In early December, the Center for Business and Economic Research at Ball State University released the first phase of a study, funded by the Metro Chamber Alliance, that touted the economic impact of the Regional Cities initiative on the three regions that were awarded funding.

Currently underway across the northeast, north central and southwest regions are 64 projects totaling more than $1.2 billion in investment, $835.5 million of which is private-sector investment, the study said.

Much of the emphasis on the Regional Cities projects is on “quality of place” initiatives that make the regions more desirable places in which to live and do business. Six of the northeast Indiana projects involve the creation or expansion of trails. DeKalb County got funding for its YMCA, Kendallville for an outdoor recreation center, Wabash for the renovation and restoration of the Eagles Theatre, Columbia City for an aquatics center, Warsaw for downtown redevelopment and Huntington for a historic preservation project.

“The impact of the Regional Cities Initiative is evident in the progress and momentum occurring in all three regions,” said Eric Doden, CEO of Greater Fort Wayne Inc., which is part of the Metro Chamber Alliance. “We are creating the conditions to attract talent and capital to build our community into a nationally recognized economy.”
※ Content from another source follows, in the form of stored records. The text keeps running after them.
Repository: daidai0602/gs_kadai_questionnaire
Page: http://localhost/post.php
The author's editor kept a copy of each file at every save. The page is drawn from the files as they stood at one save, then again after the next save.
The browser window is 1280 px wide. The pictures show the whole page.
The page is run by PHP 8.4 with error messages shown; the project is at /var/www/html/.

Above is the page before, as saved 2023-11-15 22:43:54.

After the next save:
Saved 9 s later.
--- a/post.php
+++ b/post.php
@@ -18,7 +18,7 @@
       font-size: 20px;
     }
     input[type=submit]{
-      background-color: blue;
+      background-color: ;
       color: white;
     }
It’s impossible to know, at this point, however, how many of the projects and how much of the investment still would have happened as a result of the booming economy and the demand for what they provide, without any help from Regional Cities funds.

Because of the emphasis Regional Cities puts on quality of place, the Ball State Study also examined the potential effect of the investment on population changes. Over the next eight years, the investment is expected to bring 7,960 new residents to Indiana, above and beyond current population growth projections.
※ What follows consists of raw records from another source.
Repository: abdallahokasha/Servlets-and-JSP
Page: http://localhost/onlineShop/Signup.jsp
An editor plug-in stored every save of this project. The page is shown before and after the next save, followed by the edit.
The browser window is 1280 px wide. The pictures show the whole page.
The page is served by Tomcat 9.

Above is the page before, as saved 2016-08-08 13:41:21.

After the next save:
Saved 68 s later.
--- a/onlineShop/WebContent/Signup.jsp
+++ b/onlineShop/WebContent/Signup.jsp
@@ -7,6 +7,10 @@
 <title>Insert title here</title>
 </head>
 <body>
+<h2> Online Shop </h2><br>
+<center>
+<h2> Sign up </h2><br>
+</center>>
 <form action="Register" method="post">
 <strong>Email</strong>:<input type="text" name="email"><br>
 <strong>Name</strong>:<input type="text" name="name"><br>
Beyond the core

While the redevelopment activity in downtown Fort Wayne is hard to miss, it is not confined to the core of the city. The Clyde Theater south of downtown got a big investment from Sweetwater’s Chuck Surack, as well as Regional Cities funding. The innovative Posterity Heights “scholar house” project on the south side, which is designed to provide affordable housing for single parents as well as educational opportunities, was awarded almost $2.5 million in Regional Cities funding.

If Henry has his way, the two south side projects will be just the beginning for the city’s neighborhoods and its other business districts beyond downtown.

“My whole foundation for trying to move Fort Wayne forward, was based on getting a vibrant downtown, an exciting downtown, a place where people wanted to go. Really make it a point of destination. My desire was that if we had a really exciting downtown that other things would follow, and that’s still my intention. If you want to be part of this, you don’t necessarily have to be in the core (of the city), but you need to be a partner in all this,” Henry said.

“I don’t think there’s any question but that we’ve got to keep this momentum going. Regional Cities is only a one-time set of monies. This is it. We’re not going to get any more. So we have to make sure that this is, one, going to stand the test of time; and two, serve as the catalyst for additional development.”

Two federal tax credit programs that Fort Wayne and local developers have used, the New Markets Tax Credits and Historic Preservation tax credits, appear to have survived the first phase of tax and budget reforms. But that doesn’t mean they are safe in the long term.

“My biggest concern is the national situation,” Henry said. “In the future we could lose new market or historic credits that developers and others use to move projects forward.”

The national economy has also been pretty robust and has continued on an upward trajectory for about nine years now, since the Great Recession. It’s anybody’s guess how long the run-up will last.

“Everything is cyclical,” Henry said. “I have to make sure we have as strong a foundation as we can because eventually our national economy is going to turn and we have to be prepared for that. I worry about when that’s going to happen and how prepared we’ll be.”